START Given information
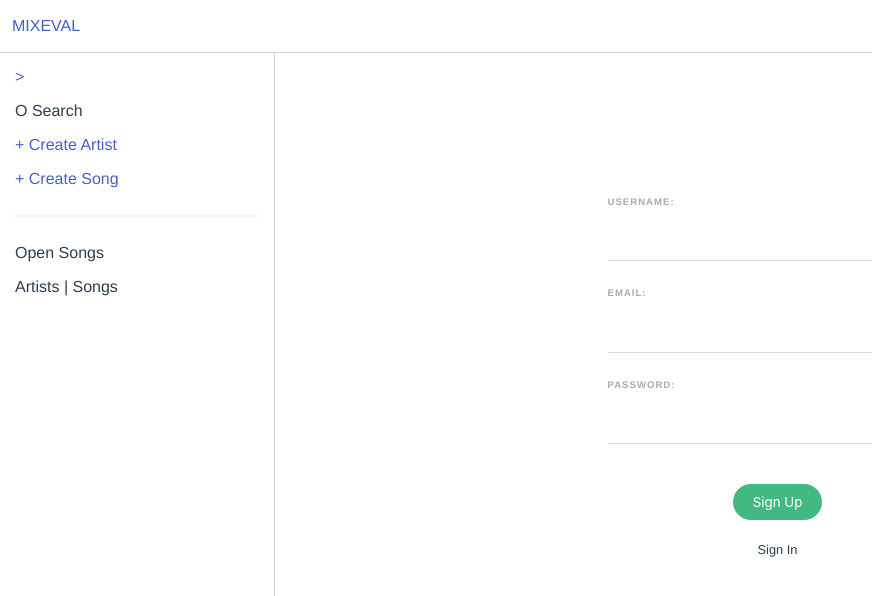
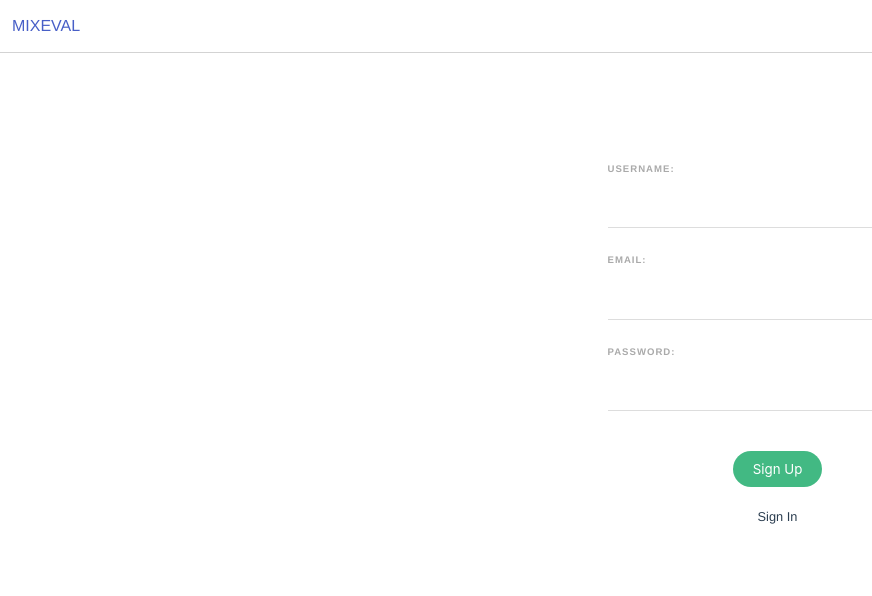
Before and after one commit to jasoncollum/mixeval-frontend-vue, a Vue app: page /signup in a window 1280 px wide. Shown: the top 596 px of the page, without its empty margins (0-872 px from the left). Built offline with nearby package versions, Linux system fonts and the light colour scheme.

Commit message:
hides sidebar if no user, adds bulma class to body to account for header padding

```diff
--- a/public/index.html
+++ b/public/index.html
@@ -7,7 +7,7 @@
     <link rel="icon" href="<%= BASE_URL %>favicon.ico">
     <title><%= htmlWebpackPlugin.options.title %></title>
   </head>
-  <body>
+  <body class="has-navbar-fixed-top">
     <noscript>
       <strong>We're sorry but <%= htmlWebpackPlugin.options.title %> doesn't work properly without JavaScript enabled. Please enable it to continue.</strong>
     </noscript>
--- a/src/App.vue
+++ b/src/App.vue
@@ -1,9 +1,11 @@
 <template>
+<div id="app">
   <Header />
   <Sidebar />
   <div id="views">
     <router-view />
   </div>
+</div>
 </template>
 
 <script>
@@ -26,9 +28,10 @@ export default {
   -moz-osx-font-smoothing: grayscale;
   text-align: center;
   color: #2c3e50;
+  min-height: 100vh;
 }
 #views {
   margin-left: 275px;
-  padding-top: 100px;
+  padding-top: 15px;
 }
 </style>
--- a/src/components/Sidebar.vue
+++ b/src/components/Sidebar.vue
@@ -1,5 +1,5 @@
 <template>
-  <aside class="menu sidebar">
+  <aside v-show="username" class="menu sidebar">
     <!-- top panel container -->
     <div>
       <div class="top-panel-item">
@@ -52,9 +52,10 @@ export default {
   position: fixed;
   height: 100vh;
   width: 275px;
-  padding: 65px 15px 0 15px;
+  padding: 15px 15px 0 15px;
   text-align: left;
   border-right: 1px solid lightgray;
+  background-color: white;
 }
 .top-panel-item {
   margin-bottom: 10px;
```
END Given information
#### Task to complete:
Set every line of the records down again exactly, and exclude all pictures.

#### Exercise result:
Before and after one commit to jasoncollum/mixeval-frontend-vue, a Vue app: page /signup in a window 1280 px wide. Shown: the top 596 px of the page, without its empty margins (0-872 px from the left). Built offline with nearby package versions, Linux system fonts and the light colour scheme.

Commit message:
hides sidebar if no user, adds bulma class to body to account for header padding

```diff
--- a/public/index.html
+++ b/public/index.html
@@ -7,7 +7,7 @@
     <link rel="icon" href="<%= BASE_URL %>favicon.ico">
     <title><%= htmlWebpackPlugin.options.title %></title>
   </head>
-  <body>
+  <body class="has-navbar-fixed-top">
     <noscript>
       <strong>We're sorry but <%= htmlWebpackPlugin.options.title %> doesn't work properly without JavaScript enabled. Please enable it to continue.</strong>
     </noscript>
--- a/src/App.vue
+++ b/src/App.vue
@@ -1,9 +1,11 @@
 <template>
+<div id="app">
   <Header />
   <Sidebar />
   <div id="views">
     <router-view />
   </div>
+</div>
 </template>
 
 <script>
@@ -26,9 +28,10 @@ export default {
   -moz-osx-font-smoothing: grayscale;
   text-align: center;
   color: #2c3e50;
+  min-height: 100vh;
 }
 #views {
   margin-left: 275px;
-  padding-top: 100px;
+  padding-top: 15px;
 }
 </style>
--- a/src/components/Sidebar.vue
+++ b/src/components/Sidebar.vue
@@ -1,5 +1,5 @@
 <template>
-  <aside class="menu sidebar">
+  <aside v-show="username" class="menu sidebar">
     <!-- top panel container -->
     <div>
       <div class="top-panel-item">
@@ -52,9 +52,10 @@ export default {
   position: fixed;
   height: 100vh;
   width: 275px;
-  padding: 65px 15px 0 15px;
+  padding: 15px 15px 0 15px;
   text-align: left;
   border-right: 1px solid lightgray;
+  background-color: white;
 }
 .top-panel-item {
   margin-bottom: 10px;
```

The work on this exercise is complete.